Born and raised right here in Eugene, the clear rivers, deep forests, high desert and rocky coastlines of Oregon featured prominently in my upbringing. Time spent in wilderness has always felt important, and my undergraduate studies at Colorado College were focused on the ways that religion and philosophy shape the way humans interact with and value our environment. After several years of teaching at outdoor science schools in northern California, I relocated briefly to Moab, Utah to work for the Canyonlands Field Institute, then to Hood River, Oregon where I led environmental education programs for a rural charter school. In 2007, I moved home to Eugene for a job as the executive director of the School Garden Project of Lane County, a nonprofit that helps schools create and sustain school gardens. My interests in education, natural resources management, nonprofit administration and sustainable agriculture led me to a new position in 2011, launching a Demonstration Farm at the Berggren Watershed Conservation Area on the McKenzie River. Managing habitat and water conservation priorities alongside agricultural production systems has proved to be a rich and dynamic challenge, one that I hope to continue to focus on as I transition back to the academic world.
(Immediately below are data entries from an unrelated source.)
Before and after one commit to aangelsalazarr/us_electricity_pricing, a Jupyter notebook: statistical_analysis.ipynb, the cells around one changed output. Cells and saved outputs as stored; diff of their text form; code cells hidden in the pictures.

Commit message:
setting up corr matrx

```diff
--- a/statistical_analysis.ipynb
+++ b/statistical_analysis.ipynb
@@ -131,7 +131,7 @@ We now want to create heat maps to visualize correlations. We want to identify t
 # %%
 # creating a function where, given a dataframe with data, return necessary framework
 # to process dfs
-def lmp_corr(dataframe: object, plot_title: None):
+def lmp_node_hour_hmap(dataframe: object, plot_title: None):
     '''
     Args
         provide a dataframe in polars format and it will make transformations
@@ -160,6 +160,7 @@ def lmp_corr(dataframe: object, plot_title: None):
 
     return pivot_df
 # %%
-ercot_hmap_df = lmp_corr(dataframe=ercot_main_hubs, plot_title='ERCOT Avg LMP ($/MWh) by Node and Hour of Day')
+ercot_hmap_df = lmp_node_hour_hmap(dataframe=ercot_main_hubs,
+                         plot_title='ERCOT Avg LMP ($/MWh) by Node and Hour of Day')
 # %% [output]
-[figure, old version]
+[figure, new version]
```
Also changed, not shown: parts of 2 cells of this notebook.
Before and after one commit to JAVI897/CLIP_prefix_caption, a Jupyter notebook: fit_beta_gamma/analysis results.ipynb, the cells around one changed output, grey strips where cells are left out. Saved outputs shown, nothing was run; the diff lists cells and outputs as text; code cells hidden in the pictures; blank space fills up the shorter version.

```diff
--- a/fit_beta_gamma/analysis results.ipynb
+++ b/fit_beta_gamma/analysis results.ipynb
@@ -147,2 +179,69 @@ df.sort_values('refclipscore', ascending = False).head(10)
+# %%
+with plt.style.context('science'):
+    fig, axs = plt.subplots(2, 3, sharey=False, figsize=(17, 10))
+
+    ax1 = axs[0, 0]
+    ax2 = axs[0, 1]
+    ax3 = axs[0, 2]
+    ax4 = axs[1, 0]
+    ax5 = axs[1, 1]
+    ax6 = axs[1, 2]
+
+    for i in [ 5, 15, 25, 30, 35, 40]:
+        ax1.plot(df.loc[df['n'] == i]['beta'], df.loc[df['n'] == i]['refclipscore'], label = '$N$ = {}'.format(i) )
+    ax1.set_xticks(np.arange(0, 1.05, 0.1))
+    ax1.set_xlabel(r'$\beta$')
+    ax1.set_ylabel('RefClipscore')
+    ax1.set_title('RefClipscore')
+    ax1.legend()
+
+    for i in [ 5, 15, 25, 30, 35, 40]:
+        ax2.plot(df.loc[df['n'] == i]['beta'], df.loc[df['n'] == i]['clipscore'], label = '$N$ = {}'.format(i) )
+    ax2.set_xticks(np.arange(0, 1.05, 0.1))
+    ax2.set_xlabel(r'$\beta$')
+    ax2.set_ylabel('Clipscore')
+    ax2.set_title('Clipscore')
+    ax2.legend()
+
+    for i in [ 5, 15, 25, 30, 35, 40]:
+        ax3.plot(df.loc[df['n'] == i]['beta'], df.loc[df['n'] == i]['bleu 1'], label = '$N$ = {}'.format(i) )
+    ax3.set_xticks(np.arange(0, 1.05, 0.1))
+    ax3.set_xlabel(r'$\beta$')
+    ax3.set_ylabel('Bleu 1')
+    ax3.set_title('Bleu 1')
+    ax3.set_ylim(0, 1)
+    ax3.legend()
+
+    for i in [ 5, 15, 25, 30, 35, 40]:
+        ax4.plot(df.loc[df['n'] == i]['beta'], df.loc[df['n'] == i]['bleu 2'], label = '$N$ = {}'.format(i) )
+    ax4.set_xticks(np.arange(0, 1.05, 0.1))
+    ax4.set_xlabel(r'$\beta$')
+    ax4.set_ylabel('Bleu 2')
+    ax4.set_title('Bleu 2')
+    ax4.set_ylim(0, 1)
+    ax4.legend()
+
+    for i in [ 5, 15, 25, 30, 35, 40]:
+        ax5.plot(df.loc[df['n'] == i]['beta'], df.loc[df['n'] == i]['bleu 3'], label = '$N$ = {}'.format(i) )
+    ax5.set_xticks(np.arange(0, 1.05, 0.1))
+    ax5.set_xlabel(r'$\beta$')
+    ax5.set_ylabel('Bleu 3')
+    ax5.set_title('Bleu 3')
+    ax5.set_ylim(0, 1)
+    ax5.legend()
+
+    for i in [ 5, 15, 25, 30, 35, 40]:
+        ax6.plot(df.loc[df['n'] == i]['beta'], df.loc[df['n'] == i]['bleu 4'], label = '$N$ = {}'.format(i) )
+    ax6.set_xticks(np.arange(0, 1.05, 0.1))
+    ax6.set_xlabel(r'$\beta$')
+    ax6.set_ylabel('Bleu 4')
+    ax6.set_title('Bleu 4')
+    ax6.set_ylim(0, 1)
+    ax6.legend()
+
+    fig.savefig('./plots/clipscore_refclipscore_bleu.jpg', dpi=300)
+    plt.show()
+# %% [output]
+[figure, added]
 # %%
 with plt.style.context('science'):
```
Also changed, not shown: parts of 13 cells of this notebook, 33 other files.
I’m specifically interested in the role that conservation incentive programs can play in fostering improved stewardship of agricultural landscapes, and in the use of conservation easements and other land-use planning tools to preserve farmland as farmland. When I’m not working, I’m usually up in the woods picking mushrooms, canoe camping in the Cascades, cross country skiing, or cooking food with my fiancée Josie and our dogs Opal and Fiona.
I have always been fascinated by the human relationship with the natural environment. It was this thirst for understanding that drove me from my hometown of Tampa, FL after graduating from Eckerd College, to embark on the adventure of a lifetime in Alaska. During college, I volunteered and studied abroad in London, Honduras, and Iceland, and became enthralled with the many ways our societies interact with our local ecologies, and moreover, how those interactions evolve with environmental changes. While living in Alaska and working for the National Park Service, I was able to observe these connections firsthand in the subsistence practices of Alaska Native communities that rely on the ecosystems of the region for their livelihoods. As I became acquainted with these communities and how they are adapting to the rapidly changing climate of the Arctic, I started questioning the ways we connect with our natural resources, both in situ and from afar. It is within this framework that I am now studying the roles of Local and Traditional Ecological Knowledge and science related to climate change in southeast Alaska. With concentrations in media and geography, I am producing a documentary and multimedia story collection for my Master’s project. Aside from working as a park ranger in Alaska during the summers, I can usually be found hiking somewhere with my camera in hand, birding, writing, traveling, or cooking.
There are no continuing Master’s students for the 2016-2017 school year.